This year… I feel slightly differently about the whole thing.
It’s not that I don’t agree that we should be trying to reduce our dependence on plastic – we absolutely should. We should also continue to try and dispose of the plastic items we do use in a responsible fashion – reusing and recycling where possible.
I just feel that sometimes, all the anti-plastic rhetoric distracts from other environmental issues.
For example – we encourage people to recycle any plastic waste that they have, but simultaneously advise against buying new plastic products. This creates an imbalance – what’s the point in recycling the material if we’re not going to use it anyway? In addition to reducing our consumption of ‘virgin’ plastics, we need to ensure that the plastic we do use is coming from recycled sources. This will be my personal focus this #PlasticFreeJuly.
I also think it’s important to acknowledge that products packaged in glass or cardboard often take up more space in transit, so require more vehicles to transport them (i.e. bottles of wine, vs bag-in-a-box). They also weigh more, so the amount of fuel used on freight is higher than their plastic-packaged counterparts.
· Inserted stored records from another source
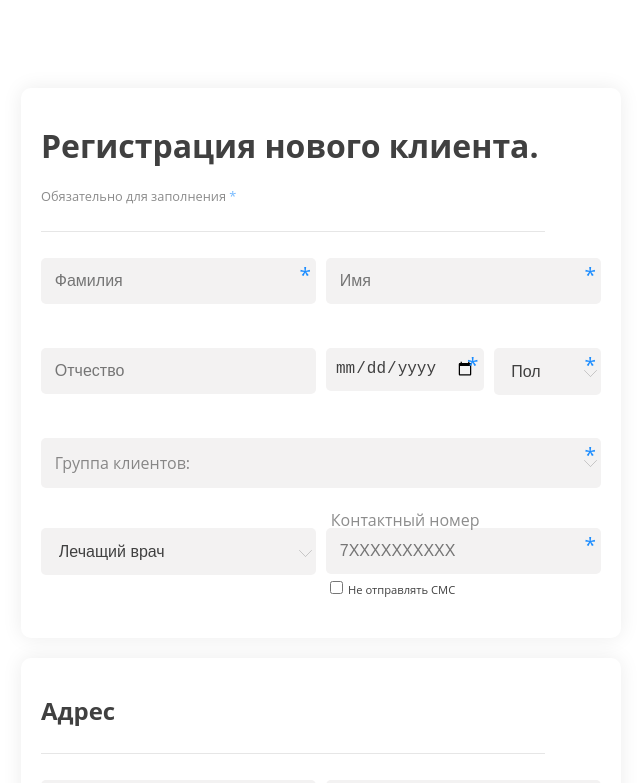
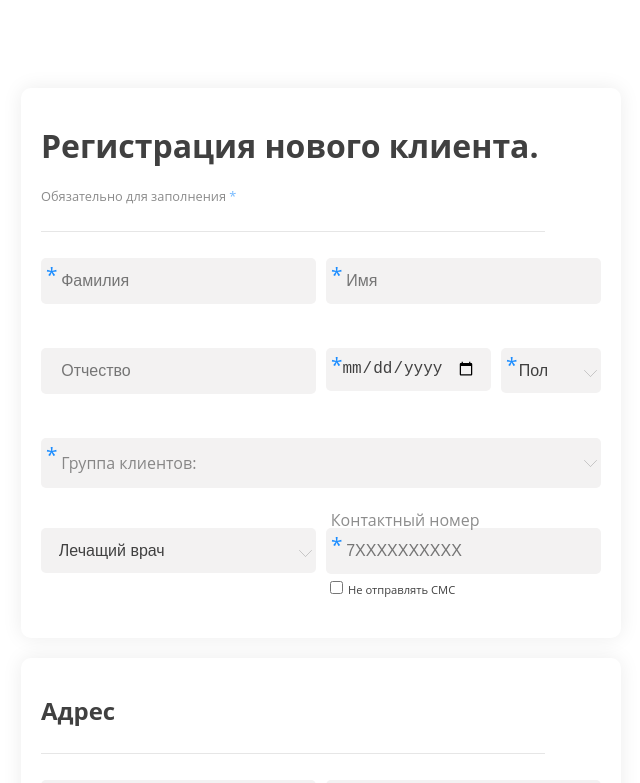
Before and after one commit to difetabe/test-task-form, a Vue app: page / in a window 1280 px wide. Shown: the top 783 px of the page, without its empty margins (319-959 px from the left). Built offline with nearby package versions, Linux system fonts and the light colour scheme.

Commit message:
Finished

```diff
--- a/src/components/RegistrationForm.vue
+++ b/src/components/RegistrationForm.vue
@@ -47,9 +47,8 @@
             placeholder="Отчество"
           />
         </div>
-        <!-- Дата рождения -->
-        <!-- Пол -->
         <div class="form-item flex-row">
+          <!-- Дата рождения -->
           <div
             class="form-item__birthDate _important-label"
             :class="{ 'form-item_error': $v.birthDate.$error }"
@@ -68,14 +67,14 @@
               Укажите дату рождения
             </div>
           </div>
-
+          <!-- Пол -->
           <div
             class="form-item__gender _important-label"
             :class="{ 'selected-in-input': $v.gender.$error }"
           >
             <label for="gender" />
             <select
-              class="form-item__input"
+              class="form-item__input form-item__input_select"
               id="gender"
               v-model="$v.gender.$model"
             >
@@ -131,7 +130,6 @@
           >
             <span class="opac-06">Группа клиентов:</span>
             {{ clientGroup.join(", ") }}
-            <!-- join метод для массива переводит массив в строку ("") - разделитель-->
             <svg
               class="down-sfift-icon"
               id="svg1025"
@@ -170,8 +168,6 @@
             </svg>
           </div>
           <div class="variants" v-if="showDropdown">
-            <!-- "v-if" - словие. блок будет отображаться только если выражение возвращает true. -->
-            <!-- @click - сокращение v-on. подписчик события -->
             <div
               @click="onAddClientGroup($event, 'VIP')"
               :class="{
@@ -205,7 +201,7 @@
           :class="{ 'selected-in-input': $v.doctor.$error }"
         >
           <select
-            class="form-item__input"
+            class="form-item__input form-item__input_select"
             id="doctor"
             v-model="$v.doctor.$model"
           >
@@ -343,7 +339,7 @@
           >
             <label for="documentType" />
             <select
-              class="form-item__input"
+              class="form-item__input form-item__input_select"
               id="documentType"
               v-model="$v.documentType.$model"
             >
@@ -425,6 +421,7 @@
           />
         </div>
 
+        <!-- Кнопка -->
         <div class="send">
           <button
             type="button"
@@ -455,8 +452,8 @@ import {
   minLength,
 } from "vuelidate/lib/validators";
 
-const correctNumber = (value) => Number(value[0]) === 7; // Number? функция для валидатора
-const arrNotEmpty = (arr) => arr.length > 0; //функция для валидатора
+const correctNumber = (value) => Number(value[0]) === 7;
+const arrNotEmpty = (arr) => arr.length > 0;
 
 export default {
   data() {
@@ -475,17 +472,13 @@ export default {
     };
   },
   mounted() {
-    //
-    //
     document.addEventListener("click", (e) => {
       this.showDropdown = false;
     });
   },
   computed: {
-    //
     disableButton() {
       return this.$v.validationGroup.$invalid;
-      //возвращается тру или фолс если ошибки нет или есть
     },
   },
 
@@ -538,15 +531,14 @@ export default {
     },
   },
   methods: {
-    //
     success() {
       alert("Новый клиент успешно зарегестрирован!!!!");
     },
 
     onAddClientGroup(e, val) {
-      e.stopPropagation(); //
-      e.preventDefault(); //
-      this.$v.clientGroup.$touch(); //
+      e.stopPropagation();
+      e.preventDefault();
+      this.$v.clientGroup.$touch();
 
       const ind = this.clientGroup.findIndex((item) => val == item);
 
@@ -666,8 +658,8 @@ hr
 
     &__birthDate
       height: 5em
-      width: 120px
       flex-grow: 1
+      width: 135px
     &__gender
       height: 5em
       width: 70px
@@ -698,15 +690,18 @@ hr
       display: inlin-block
       width: 100%
       border: 1px solid transparent
-      padding: 0.8em
+      padding: 0.8em 1.2em
       border-radius: 5px
       color: inherit
       background-color: $input-bg
       outline: none
       margin-bottom: 0.3rem
 
+      &_select
+        padding: 0.75em 0.8em
+
       &_birthDate
-        padding: 0.65rem 0.5rem
+        padding: 0.65rem 0.9rem
 
       &:focus
         border-color: #ccc
@@ -787,7 +782,7 @@ hr
   &::before
     position: absolute
     top: 2px
-    right: 5px
+    left: 5px
     content: "*"
     z-index: 1
     font-size: 1.3rem
```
I don’t feel like looking at carbon footprints is the answer either – to be honest, I’m not sure which metric we should be measuring ecological credentials on. I just know that avoiding plastic isn’t the whole story.
So, what can we do?
We can reuse things – and not just the pretty things like mason jars. I did a whole post about the uglier items which I hold onto – old food packaging, produce tubs, and sandwich boxes. Keeping these items saves me money, but it also diverts them from landfill.
We can assess what is actually necessary in our lives. Do we need a pack of disposable, plastic cloths for doing our dishes, or could we cut up an old towel? Can we look at what we feel we’re lacking, and try to fill that gap with objects we already own?
And finally, we can recognise that the current state of the world is not our responsibility alone. We can engage with protest groups (such as the Craftivist Collective) to try and influence government policy, we can vote for parties which prioritise our values, and we can hold companies to account for products and packaging which aren’t fit for purpose. There comes a point where we’ve done all that we can reasonably be expected to do whilst living within the realms of modern society, and it’s at this point we need to take a good look at whether or not we can change society itself.
This plastic-free July, I will continue to examine the objects I buy and consume, and continue to look at ways in which I can better myself. But I’m also going to take a look at some of the ways in which I can change the world around me – can I start looking at ways to pass on my mending skills, for example? I definitely plan on taking part in the Canary Craftivist project, but I hope I can come up with other ways in which to make a difference too.
Aside from curtailing your plastic purchases, are you planning to do anything for Plastic Free July? I would love to hear your thoughts.